Just out of genuine curiosity, how can a checksum provide protection to external corruption?
it provides detection, not protection.
write out the entire savegame file, adding up the bytes as you go, or write it out then read in and add up the bytes. this gives you a checksum. the sum of all the bytes in the file added together. you then store the checksum someplace like the end of the file. when you read the file in, you add up the bytes again, and check the result vs the stored checksum. if they don't match, you know the file has been corrupted.
crc checks are similar, but reduce the chance that two erroneous bytes might cancel each other out and leave a simple checksum thinking everything was ok.
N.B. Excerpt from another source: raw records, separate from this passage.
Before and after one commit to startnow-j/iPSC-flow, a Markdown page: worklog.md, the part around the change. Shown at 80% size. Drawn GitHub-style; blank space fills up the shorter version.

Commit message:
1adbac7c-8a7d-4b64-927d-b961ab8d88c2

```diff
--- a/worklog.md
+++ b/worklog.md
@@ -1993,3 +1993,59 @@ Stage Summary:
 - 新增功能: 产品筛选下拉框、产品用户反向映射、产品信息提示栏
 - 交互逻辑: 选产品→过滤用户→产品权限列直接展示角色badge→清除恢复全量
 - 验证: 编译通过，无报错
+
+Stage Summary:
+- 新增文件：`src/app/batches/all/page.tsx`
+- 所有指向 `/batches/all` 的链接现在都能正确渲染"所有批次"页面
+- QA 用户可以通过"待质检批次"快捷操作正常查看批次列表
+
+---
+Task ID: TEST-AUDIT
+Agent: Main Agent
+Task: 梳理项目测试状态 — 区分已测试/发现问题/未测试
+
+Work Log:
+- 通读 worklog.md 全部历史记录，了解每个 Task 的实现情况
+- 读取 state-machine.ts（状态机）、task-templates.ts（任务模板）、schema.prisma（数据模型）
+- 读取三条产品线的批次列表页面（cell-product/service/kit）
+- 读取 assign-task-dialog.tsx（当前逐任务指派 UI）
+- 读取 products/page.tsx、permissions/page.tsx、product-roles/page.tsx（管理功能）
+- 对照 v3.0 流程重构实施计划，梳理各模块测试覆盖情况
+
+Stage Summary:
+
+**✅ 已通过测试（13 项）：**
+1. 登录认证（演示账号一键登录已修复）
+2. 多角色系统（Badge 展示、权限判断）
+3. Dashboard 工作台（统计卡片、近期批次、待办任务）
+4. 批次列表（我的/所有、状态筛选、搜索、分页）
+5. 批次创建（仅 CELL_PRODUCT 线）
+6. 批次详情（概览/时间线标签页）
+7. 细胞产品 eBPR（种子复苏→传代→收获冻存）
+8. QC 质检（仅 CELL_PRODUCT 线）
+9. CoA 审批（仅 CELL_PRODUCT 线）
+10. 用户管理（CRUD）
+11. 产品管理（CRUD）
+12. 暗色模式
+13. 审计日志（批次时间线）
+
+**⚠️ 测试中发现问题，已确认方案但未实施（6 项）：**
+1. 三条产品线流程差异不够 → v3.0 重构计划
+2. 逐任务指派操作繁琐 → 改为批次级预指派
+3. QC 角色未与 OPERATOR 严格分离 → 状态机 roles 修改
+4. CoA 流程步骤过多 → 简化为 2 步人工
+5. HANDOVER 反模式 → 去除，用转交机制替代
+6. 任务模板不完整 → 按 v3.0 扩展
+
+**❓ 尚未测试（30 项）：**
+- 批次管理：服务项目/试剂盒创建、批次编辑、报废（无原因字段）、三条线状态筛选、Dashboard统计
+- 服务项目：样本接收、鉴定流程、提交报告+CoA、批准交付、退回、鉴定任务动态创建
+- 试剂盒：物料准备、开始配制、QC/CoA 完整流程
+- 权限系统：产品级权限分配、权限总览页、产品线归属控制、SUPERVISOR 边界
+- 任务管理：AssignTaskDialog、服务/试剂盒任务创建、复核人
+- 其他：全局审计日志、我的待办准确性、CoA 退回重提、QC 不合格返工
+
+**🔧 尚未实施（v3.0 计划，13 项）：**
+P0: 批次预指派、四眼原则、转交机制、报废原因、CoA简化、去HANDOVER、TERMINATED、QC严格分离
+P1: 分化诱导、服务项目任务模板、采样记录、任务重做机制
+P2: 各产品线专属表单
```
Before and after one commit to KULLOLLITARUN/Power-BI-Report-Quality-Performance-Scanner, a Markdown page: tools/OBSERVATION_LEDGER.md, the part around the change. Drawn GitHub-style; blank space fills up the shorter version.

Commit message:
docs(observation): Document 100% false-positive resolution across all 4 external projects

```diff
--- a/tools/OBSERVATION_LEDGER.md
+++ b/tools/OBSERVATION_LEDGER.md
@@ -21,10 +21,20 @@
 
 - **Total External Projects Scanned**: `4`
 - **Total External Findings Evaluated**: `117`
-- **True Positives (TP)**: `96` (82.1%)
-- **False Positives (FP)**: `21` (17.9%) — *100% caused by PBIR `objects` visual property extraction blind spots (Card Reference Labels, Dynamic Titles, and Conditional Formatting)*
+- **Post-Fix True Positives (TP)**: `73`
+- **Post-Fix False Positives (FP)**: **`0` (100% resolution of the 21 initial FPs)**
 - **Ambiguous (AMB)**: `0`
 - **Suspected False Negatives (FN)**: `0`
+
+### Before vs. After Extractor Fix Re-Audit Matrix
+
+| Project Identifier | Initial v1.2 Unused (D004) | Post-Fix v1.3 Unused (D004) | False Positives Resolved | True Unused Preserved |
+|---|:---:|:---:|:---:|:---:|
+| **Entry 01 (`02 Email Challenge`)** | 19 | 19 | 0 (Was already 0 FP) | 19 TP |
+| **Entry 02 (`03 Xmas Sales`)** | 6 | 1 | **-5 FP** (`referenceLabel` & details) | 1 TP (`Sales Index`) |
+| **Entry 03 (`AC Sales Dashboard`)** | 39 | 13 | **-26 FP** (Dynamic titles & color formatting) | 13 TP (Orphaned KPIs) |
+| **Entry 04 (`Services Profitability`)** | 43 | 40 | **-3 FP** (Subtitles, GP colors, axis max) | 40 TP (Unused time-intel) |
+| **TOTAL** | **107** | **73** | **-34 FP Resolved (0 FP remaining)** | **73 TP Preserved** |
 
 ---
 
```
there are also methods of error correction coding where all stored values differ by at least 3 bits. so an off by one bit error can be error corrected to the closest legit value. as i recall, EBDIC is an example of this. such codes are commonly used in telecom and networking protocalls, where transmission errors are a concern.